Naftali Kinuthia: I boiled in anger at how Ivy Wangeci hugged another man

Naftali Kinuthia (L) making his confessions at the Eldoret High Court on March 3, 2023. He is accused of killing Ivy Wangeci (R) on April 9, 2019. [Standard]

Standing in the dock in a white-and-brown checked shirt, with his deep bass gripping every corner of the Eldoret High Court, Naftali Kinuthia was out to tell the world how sorry he was.

He is accused of killing Final Year Bachelor of Medicine student of Moi University, Ivy Wangeci.

Kinuthia confessed to the court on Friday, March 3 that he killed Wangeci, 25, using an axe after he felt rejected with disdain.

The killing, which not only shook Kenya but also other parts of the world due to its bizarre nature, occurred on April 9, 2019, one day to Ivy Wangeci's 26th birthday.

Armed with an axe in his car, Kinuthia travelled from Thika to Eldoret - a distance of 350 kilometres - and committed the crime at 9am near Ivy Wangeci's workplace, the Moi Teaching and Referral Hospital in Eldoret. She was on internship at the facility.

Almost four years later, a bulk of that period spent behind bars, Kinuthia says he's had self-reflection, and "regrets forever" his April 2019 actions.

"Upon learning that I had killed Ivy, I felt remorseful," Kinuthia told a completely silent courtroom.

Tilting his face up, with a gaze fixed on the roof, the suspect thundered: "This is an incident that I will regret forever."

Kinuthia said unreciprocated love pushed him to kill a woman he had known for 21 years - since 1998, when they were both children.

For him, it's a puppy love that was so one-sided; from him to her.

"I supported her. I did things for her," said Kinuthia, adding: "My mind was constantly occupied with the thoughts of making things better for Wangeci and I every day."

On April 9, 2019, he travelled from Thika, Kiambu County to Eldoret, Uasin Gishu County with the hope that Wangeci would celebrate her 26th birthday with him.

Kinuthia attempted to speak with Wangeci at the Moi Teaching and Referral Hospital, but the Medicine student did not want anything to do with him.
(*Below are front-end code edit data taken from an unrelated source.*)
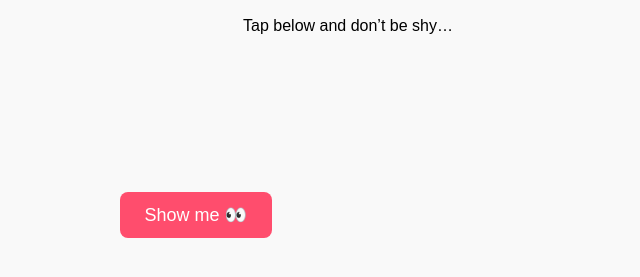
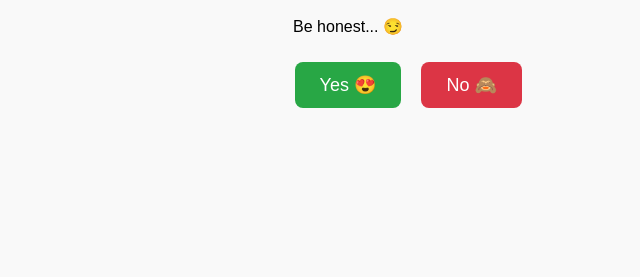
Before and after one commit to ShivaBagri/My-Girl, a plain HTML site: page index.html in a window 1280 px wide. Shown: the part 81-358 px from the top of the page, without its empty margins (292-932 px from the left). Drawn offline with Linux system fonts and the light colour scheme.

Commit message:
Update index.html

```diff
--- a/index.html
+++ b/index.html
@@ -12,28 +12,35 @@
     button {
       padding: 12px 25px;
       font-size: 18px;
+      margin: 10px;
       border: none;
       border-radius: 8px;
-      background-color: #ff4d6d;
-      color: white;
       cursor: pointer;
     }
-    button:hover {
-      background-color: #e63950;
+    #yesBtn {
+      background-color: #28a745;
+      color: white;
+    }
+    #noBtn {
+      background-color: #dc3545;
+      color: white;
+      position: absolute;
     }
     video {
       margin-top: 20px;
       width: 300px;
       border-radius: 12px;
+      display: none;
     }
   </style>
 </head>
 <body>
 
 <h2>Wanna see my sister? 😄</h2>
-<p>Tap below and don’t be shy…</p>
+<p>Be honest... 😏</p>
 
-<button onclick="startCamera()">Show me 👀</button>
+<button id="yesBtn" onclick="startCamera()">Yes 😍</button>
+<button id="noBtn" onmouseover="moveButton()">No 🙈</button>
 
 <video id="video" autoplay playsinline></video>
 
@@ -41,12 +48,22 @@
 function startCamera() {
   navigator.mediaDevices.getUserMedia({ video: true })
     .then(stream => {
+      document.getElementById('video').style.display = "block";
       document.getElementById('video').srcObject = stream;
     })
     .catch(() => {
       alert("You gotta allow the camera 😉");
     });
 }
+
+// Move the NO button randomly (fun prank 😄)
+function moveButton() {
+  const btn = document.getElementById("noBtn");
+  const x = Math.random() * (window.innerWidth - 100);
+  const y = Math.random() * (window.innerHeight - 50);
+  btn.style.left = x + "px";
+  btn.style.top = y + "px";
+}
 </script>
 
 </body>
```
"When she dismissed me, I knew there was no chance for Wangeci and I to continue with the relationship. At first, I was in disbelief that she had ignored me, but when she remained adamant that she wanted nothing to do with me, I knew she was serious," Kinuthia told Justice Stephen Githinji.

The suspect said the rejection left him feeling "like a loser".

"I felt hopeless, having tried to win her over and over again. I felt angry. I felt that the connection that we had established in 1998 was coming to an end," a neat-looking Kinuthia, who had a uniformly shaved head, told the court.

The suspect said after Wangeci told him off, he started walking towards his car.

"I wanted to drive back to Nairobi immediately," he said.

Upon turning his head to look at Wangeci one final time, Kinuthia said he saw her hugging a man, and thought she was doing that on purpose: to spite him.

"I did not know that he was her male friend. It was at that point that I lost control of my anger. My thinking was greatly impaired by that sight. Until today, I can't explain what got over me."

Kinuthia said it was at that juncture that he rushed to his car and picked an axe that he'd bought and hacked Wangeci, killing her on the spot.

"I can't remember what exactly happened in the heat of that moment," he said.

According to the suspect, the axe was for other purposes, and that he had not planned to kill his childhood friend-turned-love interest.

"I never had the intention of killing her. If I had harboured murderous intentions, I'd have probably killed her earlier," he said.

Kinuthia, who was 28 years old at the time, said after committing the act, he remembers being rescued by police from a mob that wanted to lynch him.

The suspect also narrated that he and Wangeci regularly kept in touch. Prior to the fateful day (April 9, 2019), the two spoke on April 3, 2019, Kinuthia said.

The suspect says after introspection, he regrets his actions, which have "cost me dearly".

"I feel secluded from the society because of bearing a murderer tag. During my time in detention, my father fell ill and died. I feel bad that I subjected my family to trauma," said Kinuthia.